公益海报②清明文明祭祀,从我做起

Trzia, therefore, found herself in one of the horrible prisons of that Revolution whose progress she had done everything in her power to assist. In the darkness and gloom of its dungeon she afterwards declared that the rats had bitten her feet.

Madame, do you know what it costs to wish for once in ones life to see the sun rise? Read that and tell me what you think of the poetry of our friends.

The Emperor tried them on and exclaimed hastily If my uncle had known you, he would have overwhelmed you with honours and riches.

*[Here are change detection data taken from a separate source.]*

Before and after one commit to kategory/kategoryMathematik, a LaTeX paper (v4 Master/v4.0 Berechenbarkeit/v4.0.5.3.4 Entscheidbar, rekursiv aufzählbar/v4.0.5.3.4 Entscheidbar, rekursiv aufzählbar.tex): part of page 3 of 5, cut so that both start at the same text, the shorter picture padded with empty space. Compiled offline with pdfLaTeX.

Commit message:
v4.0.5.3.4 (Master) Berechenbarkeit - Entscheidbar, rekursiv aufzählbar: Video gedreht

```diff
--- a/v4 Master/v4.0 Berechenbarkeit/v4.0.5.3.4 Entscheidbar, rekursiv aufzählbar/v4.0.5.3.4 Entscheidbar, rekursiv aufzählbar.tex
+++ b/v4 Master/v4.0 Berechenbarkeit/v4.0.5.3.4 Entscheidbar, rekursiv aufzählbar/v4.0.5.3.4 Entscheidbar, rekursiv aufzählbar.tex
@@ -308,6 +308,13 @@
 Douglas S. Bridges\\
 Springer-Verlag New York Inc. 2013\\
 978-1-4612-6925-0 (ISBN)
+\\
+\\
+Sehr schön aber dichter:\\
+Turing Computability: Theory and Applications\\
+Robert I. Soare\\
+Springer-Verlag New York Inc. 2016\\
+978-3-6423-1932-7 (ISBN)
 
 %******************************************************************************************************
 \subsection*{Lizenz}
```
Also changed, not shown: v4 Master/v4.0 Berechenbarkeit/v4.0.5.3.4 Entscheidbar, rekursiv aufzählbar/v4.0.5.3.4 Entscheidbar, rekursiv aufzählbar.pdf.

The hand of Charlotte Corday had sent Marat to his own place; Danton and Camille Desmoulins, beginning to have some slight glimmerings of mercy and humanity, had been denounced and executed; Robespierre was still triumphant, with his friends and satellites, Couthon, St.-Just and David. With them and Foulquir-Tinville, Paris was like hell upon earth. Long lists of victims, numbers of whom were women, went every day to the guillotine; the populace were getting weary of blood and slaughter. Again Tallien [331] made an attempt to get the release of Trzia, even suggesting that it was time to stop the murder of women. Even David agreed; but Robespierre was inexorable.

He spoke in the pompous jargon of the Revolution, the language of his paper, LAmi des Citoyens. Then turning to the gaoler he sent him away upon [305] a message. When the door had closed behind the spy of his party, in whose presence even he himself dared not speak freely, he took the hand of Trzia and said in a gentle voice He always adored her, saying she was the good genius of his house. They passed their lives happily together until her death, which took place at Chimay in January, 1835, surrounded by her children, whom she adored. They had several besides her former ones, whom she neither concealed nor separated from.

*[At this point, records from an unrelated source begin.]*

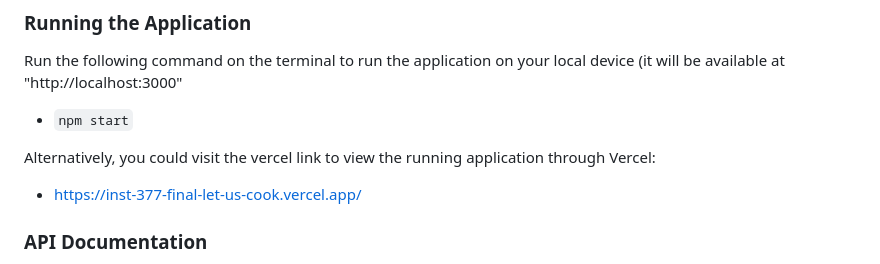
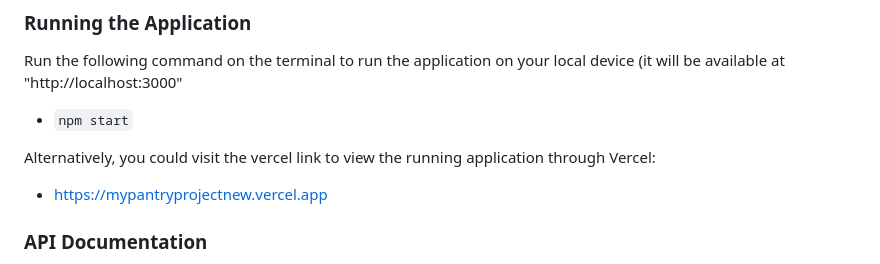
Before and after one commit to lexinlevan1/INST377-Final-LetUsCook, a Markdown page: README.md, the part around the change. Drawn GitHub-style.

Commit message:
changed vercel app link

```diff
--- a/README.md
+++ b/README.md
@@ -42,7 +42,7 @@ Run the following command on the terminal to run the application on your local d
 * `npm start`
 
 Alternatively, you could visit the vercel link to view the running application through Vercel:
-* [https://inst-377-final-let-us-cook.vercel.app/](https://my-pantry-pi.vercel.app/)
+* [https://mypantryprojectnew.vercel.app](https://mypantryprojectnew.vercel.app)
 
 ### API Documentation
 
```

But the other relations of M. de Genlis would neither return his calls, answer his letters, nor receive him, with the exception of his elder brother, the Marquis de Genlis, who invited them to go down to Genlis, which they did a few days after their wedding.

Hearing that the peasants, still attached to them, and untouched by revolutionary ideas, were about to receive them in the old way, with cross and banner and the ringing of the bells, they thought it better to arrive in the middle of the night, but the first thing in the morning the chateau was surrounded by the people, who were eager to see them.

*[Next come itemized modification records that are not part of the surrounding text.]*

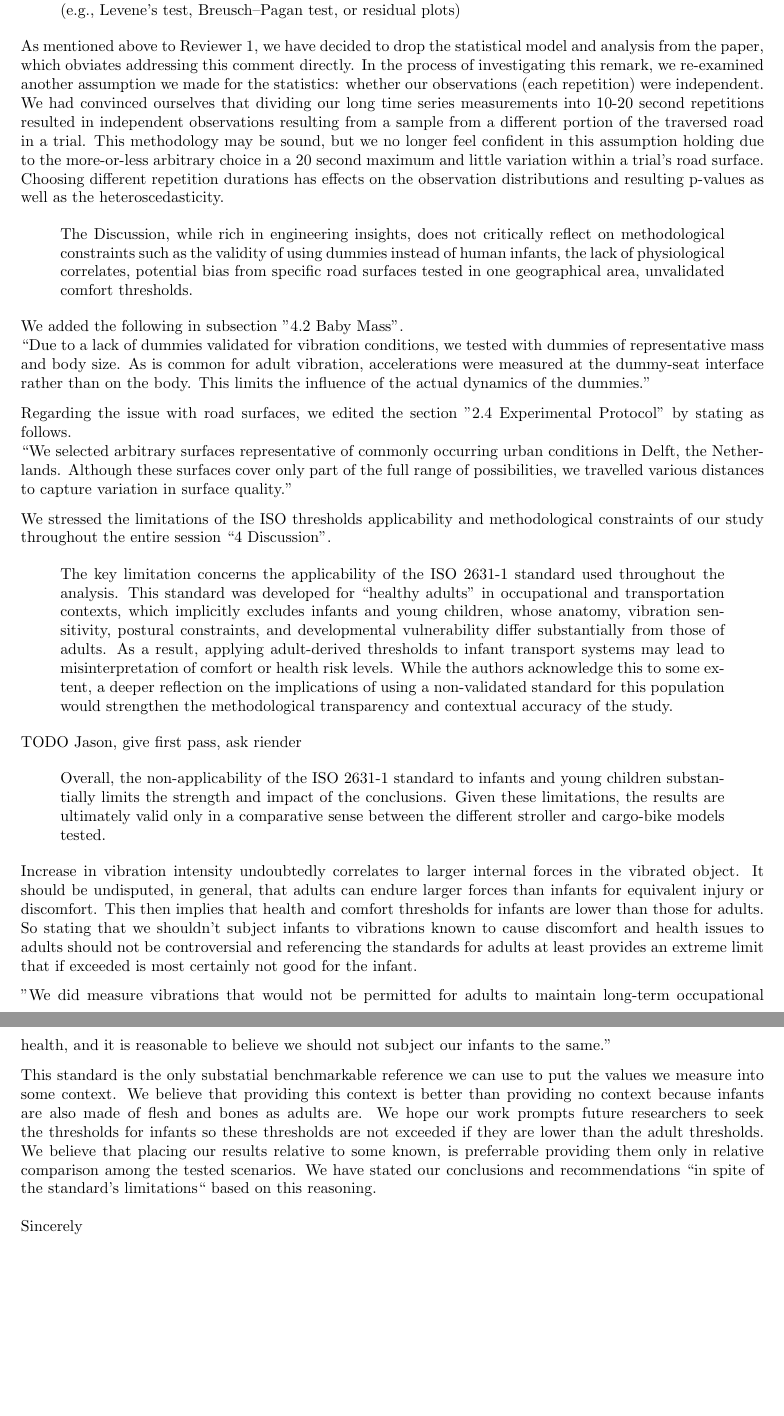
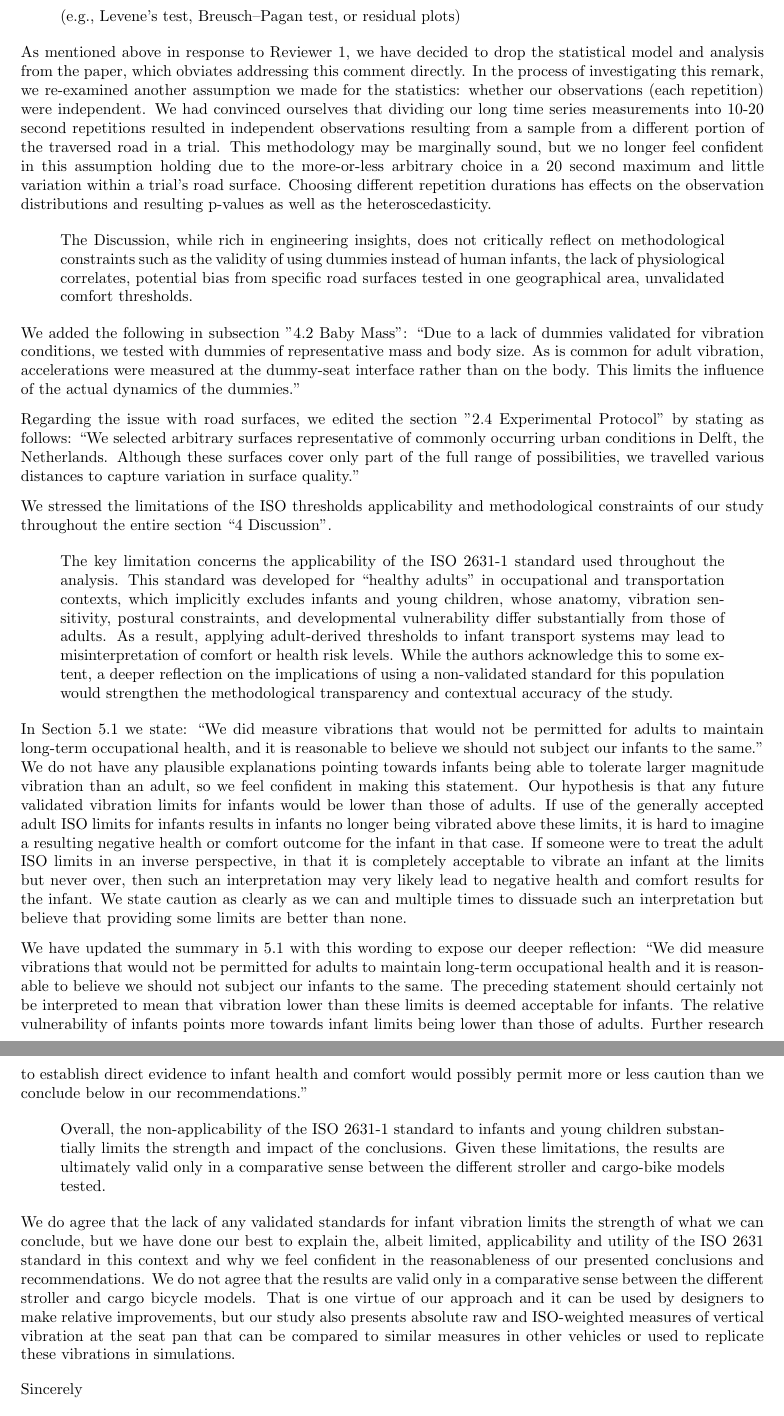
Before and after one commit to mechmotum/baby-vibration, a LaTeX letter (review/review-response.tex): two parts of pages 5 and 6 of 6, joined at a grey line, cut so that both start at the same text, the shorter picture padded with empty space. Compiled offline with pdfLaTeX.

Commit message:
Sync with overleaf.

```diff
--- a/review/review-response.tex
+++ b/review/review-response.tex
@@ -328,18 +327,18 @@ possible as other studies tested different systems and body sizes.
   test, or residual plots)
 \end{displayquote}
 
-As mentioned above to Reviewer 1, we have decided to drop the statistical model
-and analysis from the paper, which obviates addressing this comment directly. In
-the process of investigating this remark, we re-examined another assumption we
-made for the statistics: whether our observations (each repetition) were
-independent. We had convinced ourselves that dividing our long time series
-measurements into 10-20 second repetitions resulted in independent observations
-resulting from a sample from a different portion of the traversed road in a
-trial. This methodology may be sound, but we no longer feel confident in this
-assumption holding due to the more-or-less arbitrary choice in a 20 second
-maximum and little variation within a trial's road surface. Choosing different
-repetition durations has effects on the observation distributions and resulting
-p-values as well as the heteroscedasticity.
+As mentioned above in response to Reviewer 1, we have decided to drop the
+statistical model and analysis from the paper, which obviates addressing this
+comment directly. In the process of investigating this remark, we re-examined
+another assumption we made for the statistics: whether our observations (each
+repetition) were independent. We had convinced ourselves that dividing our long
+time series measurements into 10-20 second repetitions resulted in independent
+observations resulting from a sample from a different portion of the traversed
+road in a trial. This methodology may be marginally sound, but we no longer feel
+confident in this assumption holding due to the more-or-less arbitrary choice in
+a 20 second maximum and little variation within a trial's road surface. Choosing
+different repetition durations has effects on the observation distributions and
+resulting p-values as well as the heteroscedasticity.
 
 \begin{displayquote}
   The Discussion, while rich in engineering insights, does not critically
@@ -349,15 +348,20 @@ p-values as well as the heteroscedasticity.
   comfort thresholds.
 \end{displayquote}
 
-We added the following in subsection "4.2 Baby Mass".\\
-``Due to a lack of dummies validated for vibration conditions, we tested with dummies of representative mass and body size.
-As is common for adult vibration, accelerations were measured at the dummy-seat interface rather than on the body. This limits the influence of the actual dynamics of the dummies.''
+We added the following in subsection "4.2 Baby Mass": ``Due to a lack of dummies
+validated for vibration conditions, we tested with dummies of representative
+mass and body size. As is common for adult vibration, accelerations were
+measured at the dummy-seat interface rather than on the body. This limits the
+influence of the actual dynamics of the dummies.''
 
-Regarding the issue with road surfaces, we edited the section "2.4 Experimental Protocol" by stating as follows. \\
-``We selected arbitrary surfaces representative of commonly occurring urban conditions in Delft, the Netherlands. Although these surfaces cover only part of the full range of possibilities, we travelled various distances to capture variation in surface quality.''
+Regarding the issue with road surfaces, we edited the section "2.4 Experimental
+Protocol" by stating as follows: ``We selected arbitrary surfaces representative
+of commonly occurring urban conditions in Delft, the Netherlands. Although these
+surfaces cover only part of the full range of possibilities, we travelled
+various distances to capture variation in surface quality.''
 
 We stressed the limitations of the ISO thresholds applicability and
-methodological constraints of our study throughout the entire session ``4
+methodological constraints of our study throughout the entire section ``4
 Discussion''.
 
 \begin{displayquote}
@@ -374,8 +378,31 @@ Discussion''.
   study.
 \end{displayquote}
 
-TODO
-Jason, give first pass, ask riender
+In Section 5.1 we state: ``We did measure vibrations that would not be permitted
+for adults to maintain long-term occupational health, and it is reasonable to
+believe we should not subject our infants to the same.'' We do not have any
+plausible explanations pointing towards infants being able to tolerate larger
+magnitude vibration than an adult, so we feel confident in making this
+statement. Our hypothesis is that any future validated vibration limits for
+infants would be lower than those of adults. If use of the generally accepted
+adult ISO limits for infants results in infants no longer being vibrated above
+these limits, it is hard to imagine a resulting negative health or comfort
+outcome for the infant in that case. If someone were to treat the adult ISO
+limits in an inverse perspective, in that it is completely acceptable to vibrate
+an infant at the limits but never over, then such an interpretation may very
+likely lead to negative health and comfort results for the infant. We state
+caution as clearly as we can and multiple times to dissuade such an
+interpretation but believe that providing some limits are better than none.
+
+We have updated the summary in 5.1 with this wording to expose our deeper
+reflection: ``We did measure vibrations that would not be permitted for adults
+to maintain long-term occupational health and it is reasonable to believe we
+should not subject our infants to the same. The preceding statement should
+certainly not be interpreted to mean that vibration lower than these limits is
+deemed acceptable for infants. The relative vulnerability of infants points more
+towards infant limits being lower than those of adults. Further research to
+establish direct evidence to infant health and comfort would possibly permit
+more or less caution than we conclude below in our recommendations.''
 
 \begin{displayquote}
   Overall, the non-applicability of the ISO 2631-1 standard to infants and
@@ -385,26 +412,16 @@ Jason, give first pass, ask riender
   tested.
 \end{displayquote}
 
-Increase in vibration intensity undoubtedly correlates to larger internal forces
-in the vibrated object. It should be undisputed, in general, that adults can
-endure larger forces than infants for equivalent injury or discomfort. This
-then implies that health and comfort thresholds for infants are lower than
-those for adults. So stating that we shouldn't subject infants to vibrations
-known to cause discomfort and health issues to adults should not be
-controversial and referencing the standards for adults at least provides an
-extreme limit that if exceeded is most certainly not good for the infant.
-
-"We did measure vibrations that would not be permitted for adults to maintain long-term occupational health, and it is reasonable to believe we should not subject our infants to the same."
-
-This standard is the only substatial benchmarkable reference we can use to put the
-values we measure into some context. We believe that providing this context is
-better than providing no context because infants are also made of flesh and
-bones as adults are. We hope our work prompts future researchers to seek the
-thresholds for infants so these thresholds are not exceeded if they are lower
-than the adult thresholds. We believe that placing our results relative to some
-known, is preferrable providing them only in relative comparison among the
-tested scenarios. We have stated our conclusions and recommendations ``in spite
-of the standard's limitations`` based on this reasoning.
+We do agree that the lack of any validated standards for infant vibration limits
+the strength of what we can conclude, but we have done our best to explain the,
+albeit limited, applicability and utility of the ISO~2631 standard in this
+context and why we feel confident in the reasonableness of our presented
+conclusions and recommendations. We do not agree that the results are valid only
+in a comparative sense between the different stroller and cargo bicycle models.
+That is one virtue of our approach and it can be used by designers to make
+relative improvements, but our study also presents absolute raw and ISO-weighted
+measures of vertical vibration at the seat pan that can be compared to similar
+measures in other vehicles or used to replicate these vibrations in simulations.
 
 \closing{Sincerely}
 \end{letter}
```
Also changed, not shown: main.tex (+54 -43 lines), review/review-response.tex (51 more changed lines).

When Maurepas received this summons he jumped and capered with joy; danced round the room with his wife and told his cat it should have the entre at Versailles. Thus he prepared to govern the kingdom of France.

M. de Rivire was also at Vienna, and took part in all the private theatricals and diversions going on.

THIS fearful shock brought on so violent an attack of illness that Paulines friends feared for her reason. Her aunt nursed her with the deepest affection, her husband arrived to comfort her with his love and sympathy, and the anxiety about Rosalie gave her a new object of interest. The Duke went to see the Princesse de Broglie, who had just come to the neighbourhood from France; she knew nothing; but a smuggler was found who knew all the paths of the Jura, and who was willing to go to Franche Comt, promising not to return without knowing the fate of Mme. de Grammont.